--- Requirement ---
Pick each line containing the word "badge" out of the data below.

--- Available data ---
################
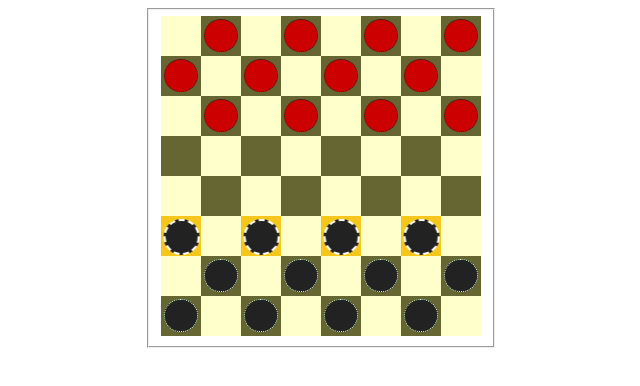
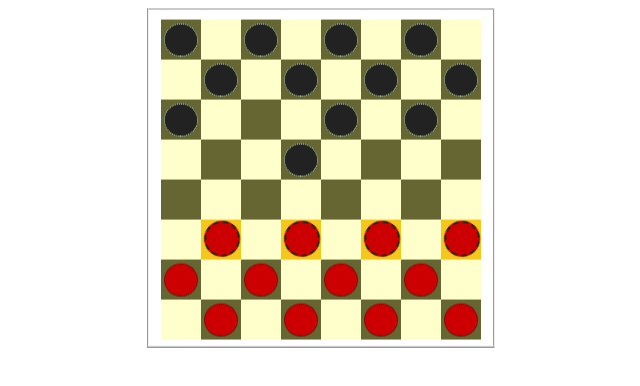
Before and after one commit to rulsc/Checkers-game, a plain HTML site: page index.html in a window 1280 px wide. Shown: the whole page, without its empty margins (321-961 px from the left). Drawn offline with Linux system fonts and the light colour scheme.

Commit message:
flip board & make player 1 cpu controlled

```diff
--- a/classes/Game.js
+++ b/classes/Game.js
@@ -9,8 +9,8 @@ function Game(data) {
 }
 
 Game.prototype.init = function () {
-  this.basicAI = new BasicAI(this.players[2]);
-  this.players[2].isAI = true;
+  this.basicAI = new BasicAI(this.players[1]);
+  this.players[1].isAI = true;
   this.board.draw();
   this.start();
 };
@@ -90,4 +90,7 @@ Game.prototype.start = function () {
   activePlayer.findMoves(self.data.rows);
   activePlayer.updateActiveSquares();
   eMan.attachInitialListeners(activePlayer);
+  if (activePlayer.isAI) {
+    this.basicAI.move();
+  }
 };
--- a/index.html
+++ b/index.html
@@ -19,8 +19,10 @@
     <script src="classes/Game.js"></script>
   </head>
   <body>
-    <form action="" id="board"></form>
-    <div id="ai-cover"></div>
+    <div id="container">
+      <form action="" id="board"></form>
+      <div id="ai-cover"></div>
+    </div>
     <script>
       const game = new Game(initialData);
       game.init();
--- a/styles/style.css
+++ b/styles/style.css
@@ -7,8 +7,9 @@ fieldset {
   width: 320px;
 }
 
-body {
+#container {
   position: relative;
+  transform: rotateX(180deg);
 }
 
 .row {
```
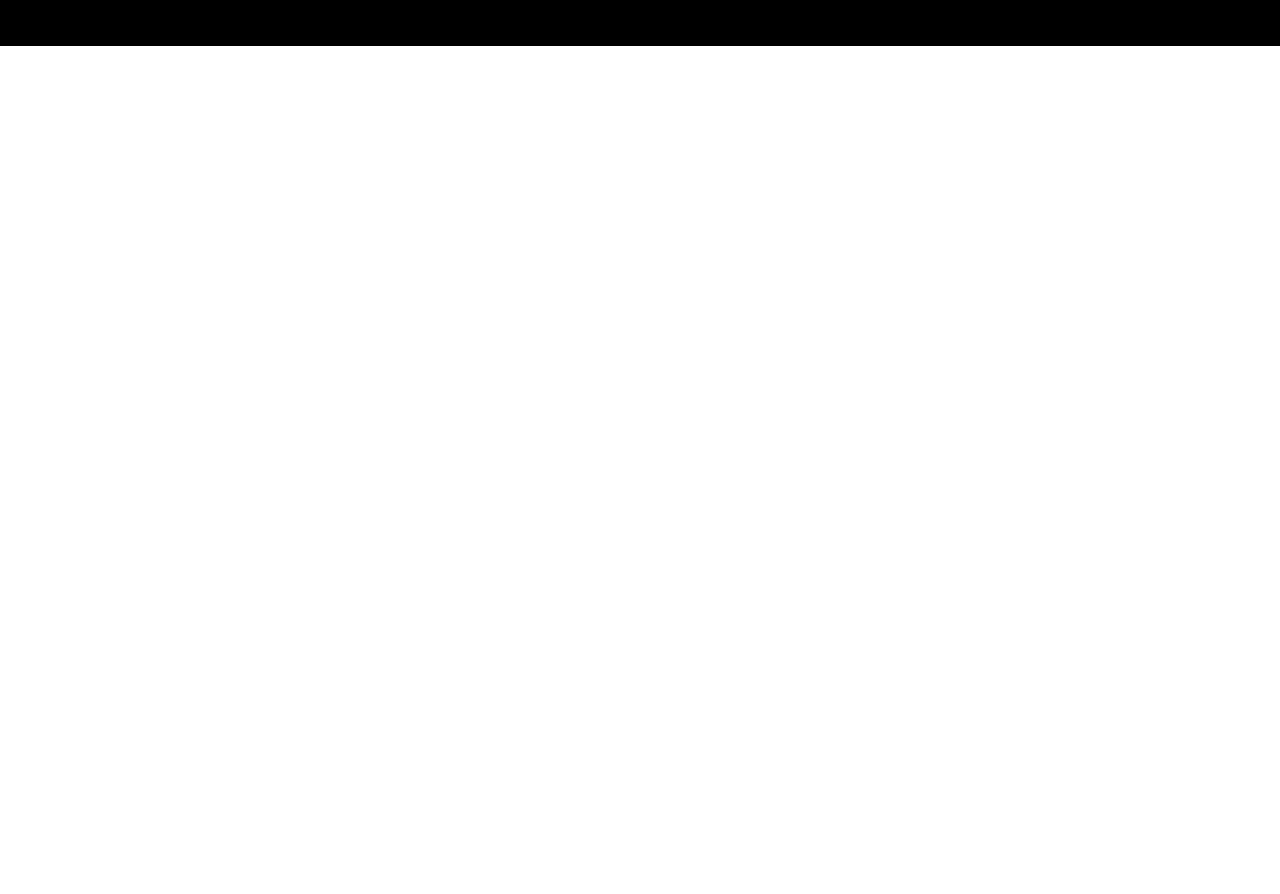
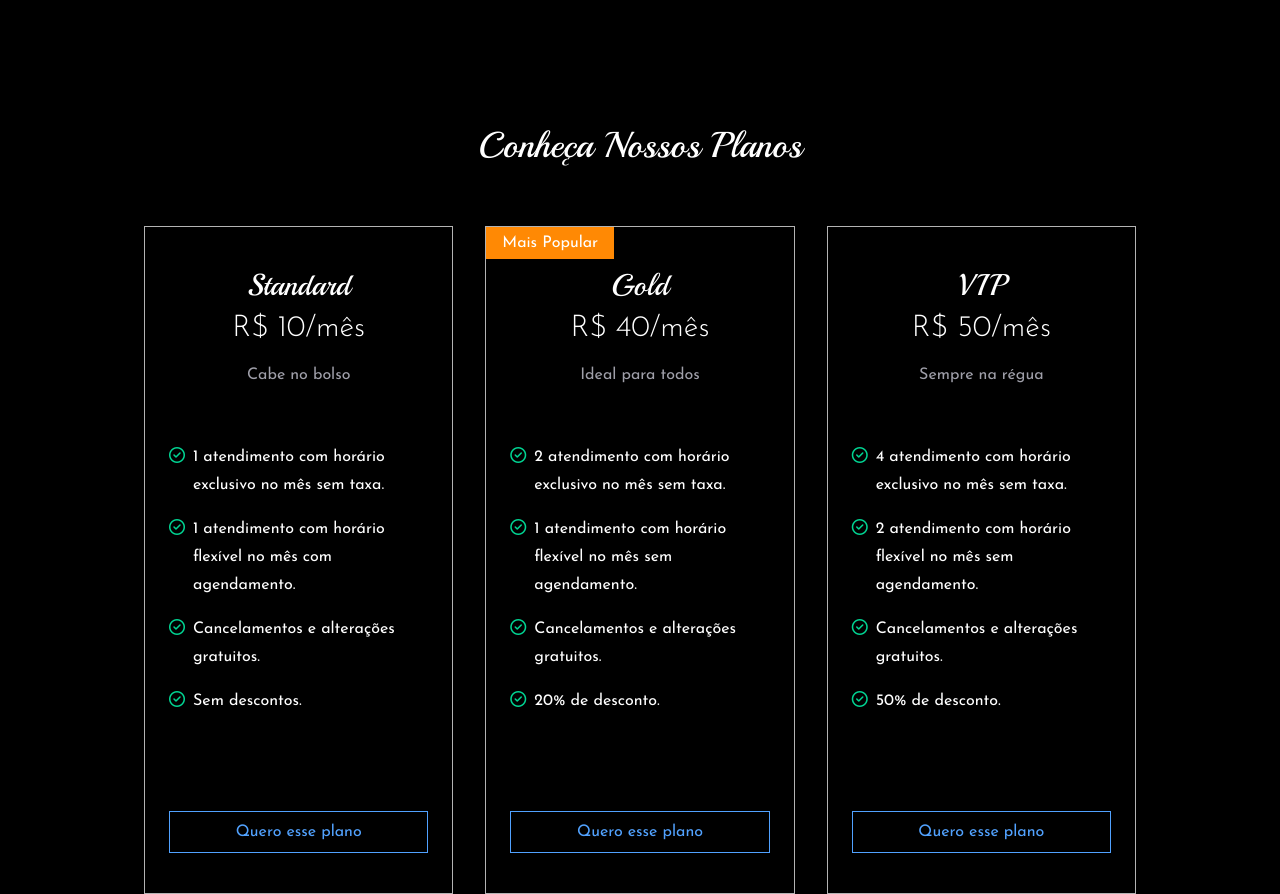
Before and after one commit to waldecifreitas20/theos_barbershop_client, a React (Vite) app: page / in a window 1280 px wide. Shown: the part 3180-4074 px from the top of the page. Before the commit the page ends 3226 px from the top, so only its background shows below. Built offline with nearby package versions, Linux system fonts and the light colour scheme.

Commit message:
feat: plans section full responsible

```diff
--- /dev/null
+++ b/src/@types/SubscriptionPlan.ts
@@ -0,0 +1,8 @@
+export type SubscriptionPlan = {
+  id: any;
+  name: string;
+  price: number;
+  cta: string;
+  description: Array<string>;
+  promote?: string;
+}
--- /dev/null
+++ b/src/features/costumer/home/components/PlanCard.tsx
@@ -0,0 +1,59 @@
+import type { SubscriptionPlan } from "../../../../@types/SubscriptionPlan";
+import { ButtonFlat } from "../../../../shared/ButtonFlat";
+
+interface PlanCardProps {
+  plan: SubscriptionPlan;
+  badge?: any;
+}
+
+export function PlanCard(props: PlanCardProps) {
+  const { plan } = props;
+
+  return (
+    <li
+      className="
+      relative
+      grow-1
+      border border-white/70
+      flex flex-col
+      justify-between
+      p-4 pt-10
+
+      w-full h-full
+      max-w-[360px]
+
+      sm:p-8
+      md:px-4
+
+
+      lg:py-10 lg:px-6
+      ">
+      {
+        props.badge &&
+        <p className="absolute top-0 left-0 px-4 py-1 bg-orange-400">{props.badge}</p>
+      }
+
+      <div className="text-center">
+        <p className="title text-3xl">{plan.name}</p>
+        <p className="text-3xl font-light mt-2">R$ {plan.price}<span>/mês</span></p>
+        <p className="text-zinc-400 my-4">{plan.cta}</p>
+      </div>
+
+      <ul className="mt-10 mb-20">
+        {plan.description.map((item, i) => {
+          return (
+            <li
+              key={`plan${plan.id}-item${i}`}
+              className="mb-4 flex items-baseline gap-2 text-sm lg:text-base"
+            >
+              <i className="fa-regular text-emerald-400 fa-circle-check"></i>
+              <span className="leading-7">{item}</span>
+            </li>
+          );
+        })}
+      </ul>
+
+      <ButtonFlat>Quero esse plano</ButtonFlat>
+    </li>
+  );
+}
--- a/src/features/costumer/home/index.tsx
+++ b/src/features/costumer/home/index.tsx
@@ -1,5 +1,6 @@
 import { AboutSection } from "./layouts/AboutSection";
 import { OurTeam } from "./layouts/OurTeam";
+import { PlansSection } from "./layouts/Plans";
 import { ServicesSection } from "./layouts/ServicesSection";
 import { TopSection } from "./layouts/TopSection";
 
@@ -10,6 +11,7 @@ export function HomePage() {
       <ServicesSection />
       <AboutSection />
       <OurTeam />
+      <PlansSection />
     </div>
   );
 }
--- /dev/null
+++ b/src/features/costumer/home/layouts/Plans.tsx
@@ -0,0 +1,46 @@
+import { useEffect, useState } from "react";
+import type { SubscriptionPlan } from "../../../../@types/SubscriptionPlan";
+import { SubscriptionPlansApi } from "../../../../services/plansApi";
+import { Container } from "../../../../shared/Container";
+import { SectionTitle } from "../components/SectionTitle";
+import { PlanCard } from "../components/PlanCard";
+
+export function PlansSection() {
+  const [plans, setPlans] = useState<Array<SubscriptionPlan>>([]);
+
+  useEffect(() => {
+    SubscriptionPlansApi.getAll(plans => {
+      setPlans(plans);
+    })
+  }, [])
+
+  return (
+    <Container>
+
+      <div className="text-center mt-20 mb-15">
+        <SectionTitle>Conheça Nossos Planos</SectionTitle>
+      </div>
+
+      <ul
+        className="
+        flex flex-col
+        gap-4
+        items-center
+
+        md:grid md:grid-cols-3
+        lg:gap-8
+          ">
+        {
+          plans.map(plan => {
+            return (
+              <PlanCard
+                plan={plan}
+                badge={plan.promote}
+              />);
+          })
+        }
+      </ul>
+
+    </Container>
+  );
+}
--- /dev/null
+++ b/src/mock/plans.ts
@@ -0,0 +1,42 @@
+import type { SubscriptionPlan } from "../@types/SubscriptionPlan";
+
+export const SUBSCRIPTION_PLANS: Array<SubscriptionPlan> = [
+  {
+    id: Math.random(),
+    name: "Standard",
+    price: 10.0,
+    cta: "Cabe no bolso",
+    description: [
+      "1 atendimento com horário exclusivo no mês sem taxa.",
+      "1 atendimento com horário flexível no mês com agendamento.",
+      "Cancelamentos e alterações gratuitos.",
+      "Sem descontos.",
+    ],
+  },
+  {
+    id: Math.random(),
+    name: "Gold",
+    price: 40.0,
+    cta: "Ideal para todos",
+    promote: "Mais Popular",
+    description: [
+      "2 atendimento com horário exclusivo no mês sem taxa.",
+      "1 atendimento com horário flexível no mês sem agendamento.",
+      "Cancelamentos e alterações gratuitos.",
+      "20% de desconto.",
+    ],
+  },
+  {
+    id: Math.random(),
+    name: "VIP",
+    price: 50.0,
+    cta: "Sempre na régua",
+    description: [
+      "4 atendimento com horário exclusivo no mês sem taxa.",
+      "2 atendimento com horário flexível no mês sem agendamento.",
+      "Cancelamentos e alterações gratuitos.",
+      "50% de desconto.",
+    ],
+  },
+
+];
--- /dev/null
+++ b/src/services/plansApi.ts
@@ -0,0 +1,15 @@
+import type { SubscriptionPlan } from "../@types/SubscriptionPlan";
+import { SUBSCRIPTION_PLANS } from "../mock/plans";
+
+async function getAll(callback: (plans: Array<SubscriptionPlan>) => void) {
+  let promisse = setTimeout(() => {
+    callback(SUBSCRIPTION_PLANS);
+
+    clearTimeout(promisse);
+  }, 1000);
+}
+
+
+export const SubscriptionPlansApi = {
+  getAll,
+}
--- a/src/shared/ButtonFlat.tsx
+++ b/src/shared/ButtonFlat.tsx
@@ -11,10 +11,10 @@ export function ButtonFlat(props: ButtonProps) {
       <button
         className={`
         border
-        border-blue-500
-        text-blue-500
+        border-blue-400
+        text-blue-400
         hover:text-white
-        hover:bg-blue-500
+        hover:bg-blue-400
         py-2
         block
         cursor-pointer
```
################
--- Exercise response ---
+  badge?: any;
+        props.badge &&
+        <p className="absolute top-0 left-0 px-4 py-1 bg-orange-400">{props.badge}</p>
+                badge={plan.promote}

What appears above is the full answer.